32.884°N, 131.104°E; summit elev. 1592 m
All times are local (unless otherwise noted)
Emission of gas and tephra from the [Crater 1] of Naka-dake continued through June. Much ash and sand, and occasional fist- to hand-size cinders were ejected. Activity declined in early July, but an explosion on 20 July at 1321 sent a column of ash . . . about [1,500] m above the crater and [ejecta lightly] injured [three] persons nearby.
Geological Summary. The 24-km-wide Asosan caldera was formed during four major explosive eruptions from 300,000 to 90,000 years ago. These produced voluminous pyroclastic flows that covered much of Kyushu. The last of these, the Aso-4 eruption, produced more than 600 km3 of airfall tephra and pyroclastic-flow deposits. A group of 17 central cones was constructed in the middle of the caldera, one of which, Nakadake, is one of Japan's most active volcanoes. It was the location of Japan's first documented historical eruption in 553 CE. The Nakadake complex has remained active throughout the Holocene. Several other cones have been active during the Holocene, including the Kometsuka scoria cone as recently as about 210 CE. Historical eruptions have largely consisted of basaltic to basaltic-andesite ash emission with periodic strombolian and phreatomagmatic activity.
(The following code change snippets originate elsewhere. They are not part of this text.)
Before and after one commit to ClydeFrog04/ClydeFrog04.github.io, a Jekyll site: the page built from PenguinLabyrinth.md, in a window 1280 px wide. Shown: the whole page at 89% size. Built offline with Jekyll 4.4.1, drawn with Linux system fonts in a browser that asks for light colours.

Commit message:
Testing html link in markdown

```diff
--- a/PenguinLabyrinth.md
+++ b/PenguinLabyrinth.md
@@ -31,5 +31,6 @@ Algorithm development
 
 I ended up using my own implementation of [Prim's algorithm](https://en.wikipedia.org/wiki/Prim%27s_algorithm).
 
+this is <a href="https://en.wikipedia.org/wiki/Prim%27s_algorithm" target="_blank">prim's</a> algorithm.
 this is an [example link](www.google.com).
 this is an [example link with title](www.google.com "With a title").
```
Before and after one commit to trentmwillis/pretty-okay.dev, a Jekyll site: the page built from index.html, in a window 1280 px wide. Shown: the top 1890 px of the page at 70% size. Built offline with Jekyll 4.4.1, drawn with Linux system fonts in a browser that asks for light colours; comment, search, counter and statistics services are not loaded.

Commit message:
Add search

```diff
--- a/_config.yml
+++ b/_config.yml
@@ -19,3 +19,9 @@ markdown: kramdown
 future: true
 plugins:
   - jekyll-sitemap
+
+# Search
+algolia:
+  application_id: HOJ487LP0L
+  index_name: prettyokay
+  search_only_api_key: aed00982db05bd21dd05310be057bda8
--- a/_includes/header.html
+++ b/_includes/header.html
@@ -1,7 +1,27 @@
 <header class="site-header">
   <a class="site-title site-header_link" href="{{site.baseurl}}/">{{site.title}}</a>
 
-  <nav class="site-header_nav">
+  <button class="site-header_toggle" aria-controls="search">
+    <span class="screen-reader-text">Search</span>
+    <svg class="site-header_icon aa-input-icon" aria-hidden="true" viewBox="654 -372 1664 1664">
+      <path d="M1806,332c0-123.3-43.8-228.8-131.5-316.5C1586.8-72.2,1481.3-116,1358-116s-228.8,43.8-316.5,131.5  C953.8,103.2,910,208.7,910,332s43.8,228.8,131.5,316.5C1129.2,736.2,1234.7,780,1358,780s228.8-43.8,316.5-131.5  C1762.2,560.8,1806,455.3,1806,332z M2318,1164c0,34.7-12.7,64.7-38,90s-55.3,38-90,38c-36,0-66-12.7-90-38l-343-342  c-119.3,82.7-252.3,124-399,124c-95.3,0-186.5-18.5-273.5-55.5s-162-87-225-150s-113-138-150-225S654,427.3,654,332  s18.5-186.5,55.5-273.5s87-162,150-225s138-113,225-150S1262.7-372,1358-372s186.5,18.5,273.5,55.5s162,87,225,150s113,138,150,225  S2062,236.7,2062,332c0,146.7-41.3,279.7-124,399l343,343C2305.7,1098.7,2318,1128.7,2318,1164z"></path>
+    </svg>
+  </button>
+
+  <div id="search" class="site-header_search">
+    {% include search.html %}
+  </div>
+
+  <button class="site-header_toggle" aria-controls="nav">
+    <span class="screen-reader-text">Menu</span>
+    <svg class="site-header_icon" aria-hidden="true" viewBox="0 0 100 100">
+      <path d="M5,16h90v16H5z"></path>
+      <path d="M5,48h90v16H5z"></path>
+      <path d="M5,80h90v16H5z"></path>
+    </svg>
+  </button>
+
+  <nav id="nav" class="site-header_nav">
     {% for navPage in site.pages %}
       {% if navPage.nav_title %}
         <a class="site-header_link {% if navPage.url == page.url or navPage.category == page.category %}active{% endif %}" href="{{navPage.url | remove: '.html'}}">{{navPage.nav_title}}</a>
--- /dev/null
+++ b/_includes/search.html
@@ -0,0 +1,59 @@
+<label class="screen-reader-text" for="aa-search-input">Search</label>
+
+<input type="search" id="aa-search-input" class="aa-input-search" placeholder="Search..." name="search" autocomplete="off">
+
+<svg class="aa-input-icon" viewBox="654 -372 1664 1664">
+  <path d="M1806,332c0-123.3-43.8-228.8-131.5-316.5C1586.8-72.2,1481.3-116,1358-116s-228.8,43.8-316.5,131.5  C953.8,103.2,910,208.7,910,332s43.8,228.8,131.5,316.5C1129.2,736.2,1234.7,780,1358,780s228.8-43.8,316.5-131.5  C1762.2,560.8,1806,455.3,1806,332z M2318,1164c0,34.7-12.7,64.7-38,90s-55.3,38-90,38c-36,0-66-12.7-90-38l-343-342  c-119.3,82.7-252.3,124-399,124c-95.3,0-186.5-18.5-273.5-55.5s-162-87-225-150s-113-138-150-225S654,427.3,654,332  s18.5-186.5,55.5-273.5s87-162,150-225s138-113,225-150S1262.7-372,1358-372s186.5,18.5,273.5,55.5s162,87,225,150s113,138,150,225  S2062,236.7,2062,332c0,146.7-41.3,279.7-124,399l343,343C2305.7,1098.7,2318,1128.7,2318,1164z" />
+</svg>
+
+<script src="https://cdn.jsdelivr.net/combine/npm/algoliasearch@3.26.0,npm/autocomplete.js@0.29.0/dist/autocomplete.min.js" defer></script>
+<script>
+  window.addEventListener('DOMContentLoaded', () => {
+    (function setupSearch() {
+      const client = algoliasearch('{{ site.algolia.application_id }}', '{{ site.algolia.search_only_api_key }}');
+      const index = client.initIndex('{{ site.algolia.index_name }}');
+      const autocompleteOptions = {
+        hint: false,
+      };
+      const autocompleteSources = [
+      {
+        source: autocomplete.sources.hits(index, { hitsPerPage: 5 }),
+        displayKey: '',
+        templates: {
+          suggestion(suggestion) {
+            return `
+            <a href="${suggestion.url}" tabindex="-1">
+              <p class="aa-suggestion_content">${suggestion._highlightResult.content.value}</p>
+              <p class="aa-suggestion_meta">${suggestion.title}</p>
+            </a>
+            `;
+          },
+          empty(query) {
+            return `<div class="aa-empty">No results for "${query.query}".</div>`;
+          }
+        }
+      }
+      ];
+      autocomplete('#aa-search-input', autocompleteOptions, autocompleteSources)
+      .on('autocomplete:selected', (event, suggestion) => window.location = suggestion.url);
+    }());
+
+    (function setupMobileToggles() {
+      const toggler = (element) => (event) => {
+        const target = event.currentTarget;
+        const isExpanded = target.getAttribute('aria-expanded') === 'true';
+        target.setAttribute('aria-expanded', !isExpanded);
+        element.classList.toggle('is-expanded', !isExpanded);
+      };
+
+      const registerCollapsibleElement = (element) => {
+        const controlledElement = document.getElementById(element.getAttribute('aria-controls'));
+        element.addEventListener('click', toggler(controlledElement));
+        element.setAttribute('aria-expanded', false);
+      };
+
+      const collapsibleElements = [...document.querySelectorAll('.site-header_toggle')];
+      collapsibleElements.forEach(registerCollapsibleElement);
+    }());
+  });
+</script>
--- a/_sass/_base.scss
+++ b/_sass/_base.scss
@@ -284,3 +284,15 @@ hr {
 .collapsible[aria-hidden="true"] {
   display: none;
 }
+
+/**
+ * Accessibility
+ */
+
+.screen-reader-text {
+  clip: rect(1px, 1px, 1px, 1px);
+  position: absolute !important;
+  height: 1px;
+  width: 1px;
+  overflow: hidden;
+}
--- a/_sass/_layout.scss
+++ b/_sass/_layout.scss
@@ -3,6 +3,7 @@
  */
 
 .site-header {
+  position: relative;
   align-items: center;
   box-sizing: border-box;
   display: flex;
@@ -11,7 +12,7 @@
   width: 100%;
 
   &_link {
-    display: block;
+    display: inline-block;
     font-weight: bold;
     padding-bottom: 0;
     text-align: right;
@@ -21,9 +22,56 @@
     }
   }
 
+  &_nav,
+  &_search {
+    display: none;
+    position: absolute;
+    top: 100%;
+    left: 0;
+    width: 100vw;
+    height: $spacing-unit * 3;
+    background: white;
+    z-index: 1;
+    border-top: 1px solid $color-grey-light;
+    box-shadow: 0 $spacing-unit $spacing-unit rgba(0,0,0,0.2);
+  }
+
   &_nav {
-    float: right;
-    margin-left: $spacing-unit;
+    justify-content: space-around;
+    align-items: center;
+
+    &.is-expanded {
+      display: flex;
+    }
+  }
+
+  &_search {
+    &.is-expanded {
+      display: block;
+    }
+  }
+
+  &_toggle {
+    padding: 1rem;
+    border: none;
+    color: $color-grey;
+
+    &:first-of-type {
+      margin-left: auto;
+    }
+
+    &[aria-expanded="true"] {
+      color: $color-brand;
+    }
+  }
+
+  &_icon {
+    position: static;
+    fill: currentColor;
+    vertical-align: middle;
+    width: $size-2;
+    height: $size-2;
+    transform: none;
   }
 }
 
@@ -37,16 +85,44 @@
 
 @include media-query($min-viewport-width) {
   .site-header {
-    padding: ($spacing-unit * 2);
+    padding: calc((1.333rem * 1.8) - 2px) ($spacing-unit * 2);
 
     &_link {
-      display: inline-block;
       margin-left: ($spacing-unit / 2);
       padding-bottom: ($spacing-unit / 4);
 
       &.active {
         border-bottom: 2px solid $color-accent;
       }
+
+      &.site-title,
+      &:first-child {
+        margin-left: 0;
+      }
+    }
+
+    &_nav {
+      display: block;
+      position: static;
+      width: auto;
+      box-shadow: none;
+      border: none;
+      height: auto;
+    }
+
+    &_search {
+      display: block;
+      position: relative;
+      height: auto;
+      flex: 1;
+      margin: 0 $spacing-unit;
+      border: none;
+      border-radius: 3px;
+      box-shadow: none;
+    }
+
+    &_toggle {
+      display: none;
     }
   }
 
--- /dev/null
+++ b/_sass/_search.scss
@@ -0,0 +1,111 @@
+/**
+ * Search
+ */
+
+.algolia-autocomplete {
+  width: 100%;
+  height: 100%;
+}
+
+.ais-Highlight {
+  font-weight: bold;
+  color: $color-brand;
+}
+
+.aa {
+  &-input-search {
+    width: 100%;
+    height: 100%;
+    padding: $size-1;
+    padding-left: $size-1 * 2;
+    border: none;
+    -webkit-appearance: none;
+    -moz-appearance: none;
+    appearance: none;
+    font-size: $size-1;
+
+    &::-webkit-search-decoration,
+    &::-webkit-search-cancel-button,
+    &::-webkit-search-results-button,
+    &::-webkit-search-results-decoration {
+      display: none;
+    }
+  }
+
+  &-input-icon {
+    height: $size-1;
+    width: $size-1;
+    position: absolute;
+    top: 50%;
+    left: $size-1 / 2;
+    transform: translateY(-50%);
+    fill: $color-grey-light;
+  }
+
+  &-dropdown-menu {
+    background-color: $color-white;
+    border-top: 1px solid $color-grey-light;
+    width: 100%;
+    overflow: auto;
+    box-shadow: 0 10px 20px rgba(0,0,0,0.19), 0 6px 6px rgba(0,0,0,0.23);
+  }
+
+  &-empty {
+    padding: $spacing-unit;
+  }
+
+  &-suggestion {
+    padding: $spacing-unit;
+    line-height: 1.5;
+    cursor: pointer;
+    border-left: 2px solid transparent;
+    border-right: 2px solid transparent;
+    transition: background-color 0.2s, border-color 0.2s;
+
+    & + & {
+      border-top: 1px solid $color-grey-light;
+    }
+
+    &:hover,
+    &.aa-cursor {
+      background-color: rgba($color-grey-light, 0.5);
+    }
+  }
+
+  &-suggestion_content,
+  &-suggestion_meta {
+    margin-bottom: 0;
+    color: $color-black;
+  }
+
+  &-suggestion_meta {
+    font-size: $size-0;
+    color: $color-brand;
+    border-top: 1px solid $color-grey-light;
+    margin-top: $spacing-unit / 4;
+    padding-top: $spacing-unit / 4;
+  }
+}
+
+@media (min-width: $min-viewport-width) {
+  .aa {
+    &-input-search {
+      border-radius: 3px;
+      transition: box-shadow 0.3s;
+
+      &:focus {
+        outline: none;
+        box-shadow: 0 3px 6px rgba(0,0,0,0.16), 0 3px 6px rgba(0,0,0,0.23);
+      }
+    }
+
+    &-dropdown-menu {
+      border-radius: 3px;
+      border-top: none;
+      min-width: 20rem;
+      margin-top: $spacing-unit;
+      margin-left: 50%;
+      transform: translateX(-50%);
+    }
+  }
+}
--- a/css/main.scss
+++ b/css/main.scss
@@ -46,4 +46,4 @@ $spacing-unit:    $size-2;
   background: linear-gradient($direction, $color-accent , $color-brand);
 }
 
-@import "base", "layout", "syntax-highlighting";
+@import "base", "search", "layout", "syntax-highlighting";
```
The summit crater of Nakadake is accessible by toll road and cable car, and is one of Kyushu's most popular tourist destinations.
Information Contacts: JMA; T. Tiba, Nationl Science Museum; UPI.